Moves to ban US filmgoers from videotaping films inside cinemas have been stepped up by the movie industry.
Suspected offenders in California and Ohio could be subject to citizen's arrest under the latest steps designed to cut film piracy.
Similar laws exist in Michigan, Wisconsin and Pennsylvania, with penalties of heavy fines or jail.
The Motion Picture Association of America said it had acted to combat piracy costing $3.5bn (£1.97bn) a year.
Police say they will respond to calls from cinemas to assist in making the citizen's arrest, if resources permit
Offenders caught during the latest crackdown in Ohio could face six months in jail and a $1,000 (£560) fine.

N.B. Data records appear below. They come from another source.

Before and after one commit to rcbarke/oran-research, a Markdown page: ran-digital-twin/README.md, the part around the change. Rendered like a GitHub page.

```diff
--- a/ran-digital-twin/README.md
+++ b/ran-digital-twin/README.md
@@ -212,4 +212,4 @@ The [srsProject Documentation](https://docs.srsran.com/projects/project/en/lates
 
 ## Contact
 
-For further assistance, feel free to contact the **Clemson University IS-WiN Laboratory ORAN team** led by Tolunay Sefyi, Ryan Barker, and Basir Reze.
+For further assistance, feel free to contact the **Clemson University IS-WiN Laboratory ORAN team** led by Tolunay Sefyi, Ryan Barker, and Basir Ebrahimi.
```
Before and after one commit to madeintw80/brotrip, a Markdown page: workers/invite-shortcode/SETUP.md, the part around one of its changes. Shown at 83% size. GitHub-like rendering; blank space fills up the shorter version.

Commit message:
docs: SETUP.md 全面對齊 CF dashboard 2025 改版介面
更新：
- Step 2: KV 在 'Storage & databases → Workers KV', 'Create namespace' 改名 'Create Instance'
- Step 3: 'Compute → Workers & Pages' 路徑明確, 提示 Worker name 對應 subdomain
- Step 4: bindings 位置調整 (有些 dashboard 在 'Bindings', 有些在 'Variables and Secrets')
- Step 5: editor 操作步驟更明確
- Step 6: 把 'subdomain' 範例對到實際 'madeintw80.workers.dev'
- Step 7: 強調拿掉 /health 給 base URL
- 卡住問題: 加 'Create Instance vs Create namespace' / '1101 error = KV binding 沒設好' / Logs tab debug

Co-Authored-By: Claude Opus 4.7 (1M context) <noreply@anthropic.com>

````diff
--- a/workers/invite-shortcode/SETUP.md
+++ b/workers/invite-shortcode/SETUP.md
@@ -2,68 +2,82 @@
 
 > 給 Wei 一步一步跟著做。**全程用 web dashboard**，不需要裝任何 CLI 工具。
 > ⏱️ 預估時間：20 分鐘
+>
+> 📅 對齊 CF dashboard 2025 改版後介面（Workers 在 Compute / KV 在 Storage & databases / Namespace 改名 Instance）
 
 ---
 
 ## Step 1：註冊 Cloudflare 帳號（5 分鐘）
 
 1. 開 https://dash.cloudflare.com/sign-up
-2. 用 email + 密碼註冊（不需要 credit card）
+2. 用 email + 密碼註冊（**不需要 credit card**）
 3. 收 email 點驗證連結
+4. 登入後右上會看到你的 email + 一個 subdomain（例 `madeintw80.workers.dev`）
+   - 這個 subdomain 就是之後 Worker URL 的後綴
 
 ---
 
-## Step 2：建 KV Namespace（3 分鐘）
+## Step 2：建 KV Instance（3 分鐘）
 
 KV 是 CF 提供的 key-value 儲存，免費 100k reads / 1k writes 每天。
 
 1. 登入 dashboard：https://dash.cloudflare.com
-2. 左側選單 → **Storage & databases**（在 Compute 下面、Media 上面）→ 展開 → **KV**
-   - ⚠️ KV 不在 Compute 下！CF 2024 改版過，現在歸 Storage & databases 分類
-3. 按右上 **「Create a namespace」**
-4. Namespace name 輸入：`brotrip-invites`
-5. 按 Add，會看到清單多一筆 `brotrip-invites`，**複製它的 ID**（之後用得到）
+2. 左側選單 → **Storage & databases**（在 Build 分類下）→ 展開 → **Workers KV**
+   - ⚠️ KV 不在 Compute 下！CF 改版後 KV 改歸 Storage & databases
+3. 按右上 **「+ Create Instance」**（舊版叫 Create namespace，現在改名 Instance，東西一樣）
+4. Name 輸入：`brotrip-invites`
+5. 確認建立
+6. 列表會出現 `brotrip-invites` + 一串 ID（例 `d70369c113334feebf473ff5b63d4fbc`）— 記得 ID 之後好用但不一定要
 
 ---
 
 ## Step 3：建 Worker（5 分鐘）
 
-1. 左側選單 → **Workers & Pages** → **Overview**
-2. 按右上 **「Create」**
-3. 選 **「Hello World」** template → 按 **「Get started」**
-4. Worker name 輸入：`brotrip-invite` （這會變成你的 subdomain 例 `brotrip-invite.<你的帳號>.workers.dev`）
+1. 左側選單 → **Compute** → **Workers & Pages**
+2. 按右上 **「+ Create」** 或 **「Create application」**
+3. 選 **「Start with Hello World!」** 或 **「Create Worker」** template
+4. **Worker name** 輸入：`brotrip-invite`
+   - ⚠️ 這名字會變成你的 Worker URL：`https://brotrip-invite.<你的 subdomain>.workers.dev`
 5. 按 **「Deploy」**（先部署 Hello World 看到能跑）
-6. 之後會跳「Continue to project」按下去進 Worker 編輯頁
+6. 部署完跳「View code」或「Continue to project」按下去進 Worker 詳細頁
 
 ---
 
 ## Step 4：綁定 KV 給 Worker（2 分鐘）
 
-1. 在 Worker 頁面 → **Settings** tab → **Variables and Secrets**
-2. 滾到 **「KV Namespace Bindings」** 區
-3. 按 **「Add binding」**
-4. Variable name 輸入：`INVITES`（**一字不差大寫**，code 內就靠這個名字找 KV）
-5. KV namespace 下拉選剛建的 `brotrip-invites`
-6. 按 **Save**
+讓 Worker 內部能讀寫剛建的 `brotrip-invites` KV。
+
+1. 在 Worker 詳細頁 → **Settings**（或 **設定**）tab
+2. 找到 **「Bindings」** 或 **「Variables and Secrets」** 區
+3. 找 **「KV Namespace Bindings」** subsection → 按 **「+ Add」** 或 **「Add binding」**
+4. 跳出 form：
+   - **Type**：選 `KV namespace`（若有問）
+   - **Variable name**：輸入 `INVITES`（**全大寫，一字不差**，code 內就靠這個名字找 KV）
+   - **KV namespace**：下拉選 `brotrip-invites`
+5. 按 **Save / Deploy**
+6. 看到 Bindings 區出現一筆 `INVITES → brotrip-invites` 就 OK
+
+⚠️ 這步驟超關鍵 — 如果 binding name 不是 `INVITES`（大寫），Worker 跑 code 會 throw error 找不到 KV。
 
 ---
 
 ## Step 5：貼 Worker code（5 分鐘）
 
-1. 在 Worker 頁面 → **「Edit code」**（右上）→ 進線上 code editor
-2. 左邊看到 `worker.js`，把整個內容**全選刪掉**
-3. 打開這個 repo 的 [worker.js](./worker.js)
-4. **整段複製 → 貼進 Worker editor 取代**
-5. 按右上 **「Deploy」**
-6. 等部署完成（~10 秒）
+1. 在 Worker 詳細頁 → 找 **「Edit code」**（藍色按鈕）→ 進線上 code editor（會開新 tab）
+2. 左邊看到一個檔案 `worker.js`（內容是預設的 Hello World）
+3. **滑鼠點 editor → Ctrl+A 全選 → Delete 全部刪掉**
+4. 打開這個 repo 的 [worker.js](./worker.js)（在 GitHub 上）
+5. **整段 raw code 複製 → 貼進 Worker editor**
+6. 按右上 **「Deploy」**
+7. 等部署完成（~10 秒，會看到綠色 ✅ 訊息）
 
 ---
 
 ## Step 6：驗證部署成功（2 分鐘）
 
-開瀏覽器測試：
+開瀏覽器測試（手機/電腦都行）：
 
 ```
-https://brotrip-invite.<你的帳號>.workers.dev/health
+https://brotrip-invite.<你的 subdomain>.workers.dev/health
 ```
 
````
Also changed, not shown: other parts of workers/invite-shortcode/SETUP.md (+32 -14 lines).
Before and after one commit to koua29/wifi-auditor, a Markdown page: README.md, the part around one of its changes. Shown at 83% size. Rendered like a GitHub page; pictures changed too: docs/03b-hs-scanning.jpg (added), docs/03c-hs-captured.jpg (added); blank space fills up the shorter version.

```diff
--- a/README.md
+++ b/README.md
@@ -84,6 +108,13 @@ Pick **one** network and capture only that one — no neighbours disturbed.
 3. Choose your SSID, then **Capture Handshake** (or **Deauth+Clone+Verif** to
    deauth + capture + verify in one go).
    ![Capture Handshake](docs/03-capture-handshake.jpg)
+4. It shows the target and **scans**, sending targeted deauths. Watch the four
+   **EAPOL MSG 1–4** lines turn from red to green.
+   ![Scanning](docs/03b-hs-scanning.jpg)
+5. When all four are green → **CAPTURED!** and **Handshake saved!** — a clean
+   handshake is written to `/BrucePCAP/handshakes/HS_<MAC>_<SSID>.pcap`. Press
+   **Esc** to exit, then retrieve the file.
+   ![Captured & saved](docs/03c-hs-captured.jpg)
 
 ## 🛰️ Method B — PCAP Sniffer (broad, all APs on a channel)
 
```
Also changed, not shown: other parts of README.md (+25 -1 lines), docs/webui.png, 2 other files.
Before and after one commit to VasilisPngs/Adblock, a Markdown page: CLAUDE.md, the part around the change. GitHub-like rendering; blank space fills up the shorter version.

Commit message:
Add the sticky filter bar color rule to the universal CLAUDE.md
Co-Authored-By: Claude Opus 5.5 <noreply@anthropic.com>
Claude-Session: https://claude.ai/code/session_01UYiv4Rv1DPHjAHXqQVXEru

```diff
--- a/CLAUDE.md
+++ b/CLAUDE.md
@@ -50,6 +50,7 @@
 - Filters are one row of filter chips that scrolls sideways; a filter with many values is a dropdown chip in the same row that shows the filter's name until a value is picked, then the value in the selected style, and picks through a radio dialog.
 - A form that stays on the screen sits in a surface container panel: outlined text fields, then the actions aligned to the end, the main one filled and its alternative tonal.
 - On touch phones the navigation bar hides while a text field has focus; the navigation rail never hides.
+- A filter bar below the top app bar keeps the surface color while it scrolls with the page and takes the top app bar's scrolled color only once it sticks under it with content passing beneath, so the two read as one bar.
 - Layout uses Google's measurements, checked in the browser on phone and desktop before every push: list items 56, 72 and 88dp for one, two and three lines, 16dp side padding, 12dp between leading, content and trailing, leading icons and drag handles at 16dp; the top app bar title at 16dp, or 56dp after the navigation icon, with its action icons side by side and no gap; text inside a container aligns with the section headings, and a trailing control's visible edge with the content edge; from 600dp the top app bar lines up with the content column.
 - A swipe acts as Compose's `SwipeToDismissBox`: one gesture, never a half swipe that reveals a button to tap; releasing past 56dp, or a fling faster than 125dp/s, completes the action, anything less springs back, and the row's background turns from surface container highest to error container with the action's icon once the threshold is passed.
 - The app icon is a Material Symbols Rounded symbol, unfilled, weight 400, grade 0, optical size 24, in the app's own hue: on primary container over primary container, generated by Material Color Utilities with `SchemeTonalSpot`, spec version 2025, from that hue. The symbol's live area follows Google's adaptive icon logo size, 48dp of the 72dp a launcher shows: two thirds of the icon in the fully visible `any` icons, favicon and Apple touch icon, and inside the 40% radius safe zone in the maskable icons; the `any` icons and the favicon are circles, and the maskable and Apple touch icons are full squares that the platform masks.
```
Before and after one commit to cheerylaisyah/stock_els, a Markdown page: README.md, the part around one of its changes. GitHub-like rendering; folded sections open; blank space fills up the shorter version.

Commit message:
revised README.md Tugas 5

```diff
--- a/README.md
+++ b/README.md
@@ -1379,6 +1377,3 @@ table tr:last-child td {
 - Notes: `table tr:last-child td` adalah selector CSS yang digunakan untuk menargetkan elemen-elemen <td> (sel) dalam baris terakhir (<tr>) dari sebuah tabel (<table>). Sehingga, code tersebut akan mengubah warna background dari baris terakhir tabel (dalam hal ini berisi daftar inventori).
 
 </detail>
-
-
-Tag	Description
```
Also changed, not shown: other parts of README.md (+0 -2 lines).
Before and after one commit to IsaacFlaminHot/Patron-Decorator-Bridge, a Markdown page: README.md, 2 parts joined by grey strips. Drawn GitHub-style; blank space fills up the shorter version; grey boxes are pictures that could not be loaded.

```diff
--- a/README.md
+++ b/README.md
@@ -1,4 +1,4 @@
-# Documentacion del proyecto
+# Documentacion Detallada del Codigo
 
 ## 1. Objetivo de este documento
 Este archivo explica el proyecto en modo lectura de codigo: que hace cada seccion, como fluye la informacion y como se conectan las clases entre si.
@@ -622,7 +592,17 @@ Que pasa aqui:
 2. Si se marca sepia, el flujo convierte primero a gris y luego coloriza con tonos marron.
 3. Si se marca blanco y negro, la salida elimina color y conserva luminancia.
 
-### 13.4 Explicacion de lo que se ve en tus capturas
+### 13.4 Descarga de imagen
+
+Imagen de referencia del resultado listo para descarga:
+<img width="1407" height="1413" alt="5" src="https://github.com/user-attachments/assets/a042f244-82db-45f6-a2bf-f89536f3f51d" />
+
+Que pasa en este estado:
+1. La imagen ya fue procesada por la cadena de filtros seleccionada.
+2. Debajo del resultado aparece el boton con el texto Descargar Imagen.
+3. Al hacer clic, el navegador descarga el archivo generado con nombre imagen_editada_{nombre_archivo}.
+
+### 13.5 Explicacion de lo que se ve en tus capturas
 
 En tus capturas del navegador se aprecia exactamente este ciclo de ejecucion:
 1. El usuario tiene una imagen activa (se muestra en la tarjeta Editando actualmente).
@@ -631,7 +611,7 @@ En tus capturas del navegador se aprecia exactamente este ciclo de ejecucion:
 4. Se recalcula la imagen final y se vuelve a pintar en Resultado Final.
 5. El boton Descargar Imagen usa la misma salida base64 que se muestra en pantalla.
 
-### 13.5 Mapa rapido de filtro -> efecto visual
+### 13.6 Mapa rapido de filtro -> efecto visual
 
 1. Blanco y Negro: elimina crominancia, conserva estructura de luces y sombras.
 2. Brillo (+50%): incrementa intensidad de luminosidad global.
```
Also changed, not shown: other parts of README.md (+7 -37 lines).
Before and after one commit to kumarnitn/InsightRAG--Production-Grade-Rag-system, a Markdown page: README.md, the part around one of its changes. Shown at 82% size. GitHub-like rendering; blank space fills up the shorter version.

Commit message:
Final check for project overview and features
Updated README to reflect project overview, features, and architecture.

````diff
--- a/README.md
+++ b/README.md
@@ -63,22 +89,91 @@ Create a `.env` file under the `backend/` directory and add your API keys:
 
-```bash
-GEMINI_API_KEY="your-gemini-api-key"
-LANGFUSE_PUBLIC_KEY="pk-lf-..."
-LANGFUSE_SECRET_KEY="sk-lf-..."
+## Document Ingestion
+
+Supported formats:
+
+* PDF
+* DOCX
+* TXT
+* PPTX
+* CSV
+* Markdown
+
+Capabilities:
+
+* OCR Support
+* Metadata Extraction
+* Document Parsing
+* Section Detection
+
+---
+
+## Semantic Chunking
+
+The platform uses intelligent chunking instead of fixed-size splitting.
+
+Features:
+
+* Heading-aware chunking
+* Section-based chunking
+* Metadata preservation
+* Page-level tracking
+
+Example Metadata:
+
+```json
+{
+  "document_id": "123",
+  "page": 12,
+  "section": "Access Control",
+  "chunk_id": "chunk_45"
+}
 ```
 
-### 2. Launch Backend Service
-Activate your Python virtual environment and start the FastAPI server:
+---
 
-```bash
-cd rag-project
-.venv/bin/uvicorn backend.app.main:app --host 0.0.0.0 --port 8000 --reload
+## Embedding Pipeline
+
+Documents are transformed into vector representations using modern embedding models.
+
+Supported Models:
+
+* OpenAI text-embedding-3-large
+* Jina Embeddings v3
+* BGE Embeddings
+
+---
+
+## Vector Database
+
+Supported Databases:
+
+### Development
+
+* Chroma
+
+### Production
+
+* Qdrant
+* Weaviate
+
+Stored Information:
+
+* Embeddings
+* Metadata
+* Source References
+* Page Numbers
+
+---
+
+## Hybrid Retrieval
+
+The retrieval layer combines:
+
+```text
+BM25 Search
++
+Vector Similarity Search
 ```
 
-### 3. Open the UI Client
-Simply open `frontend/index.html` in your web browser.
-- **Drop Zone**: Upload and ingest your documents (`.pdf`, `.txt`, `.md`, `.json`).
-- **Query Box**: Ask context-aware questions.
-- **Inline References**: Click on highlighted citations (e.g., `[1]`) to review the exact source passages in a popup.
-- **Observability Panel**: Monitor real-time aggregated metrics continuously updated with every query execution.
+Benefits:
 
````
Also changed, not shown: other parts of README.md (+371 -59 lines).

The penalty in Michigan, by contrast, is up to five years in jail and a $250,000 (£140,000) fine.
The MPAA said it planned to lobby at least 12 more states this year for similar legislation.
"Enforcement is always a last resort, but we hope this will be a deterrent," said Vans Stevenson, MPAA senior vice-president.
Critics say the movie industry should be more concerned about illegally copying of films by its own employees.
A recent study by researchers AT&T Labs found that three-quarters of films leaked on the internet came from Hollywood insiders or cinema staff taping films from projection booths.
David Joyce, media analyst with New York-based Guzman & Co, said: "That kind of digital piracy is much more of a threat than someone sneaking in with a video camera."
The MPAA has moved to stop sending preview tapes and DVDs to Oscar judges, although it insists that most pirated films are made from camcorders.
The Electronic Frontier Foundation, a US campaign group, said state laws often ignored traditional "fair use" copying of small portions of films for personal or educational use.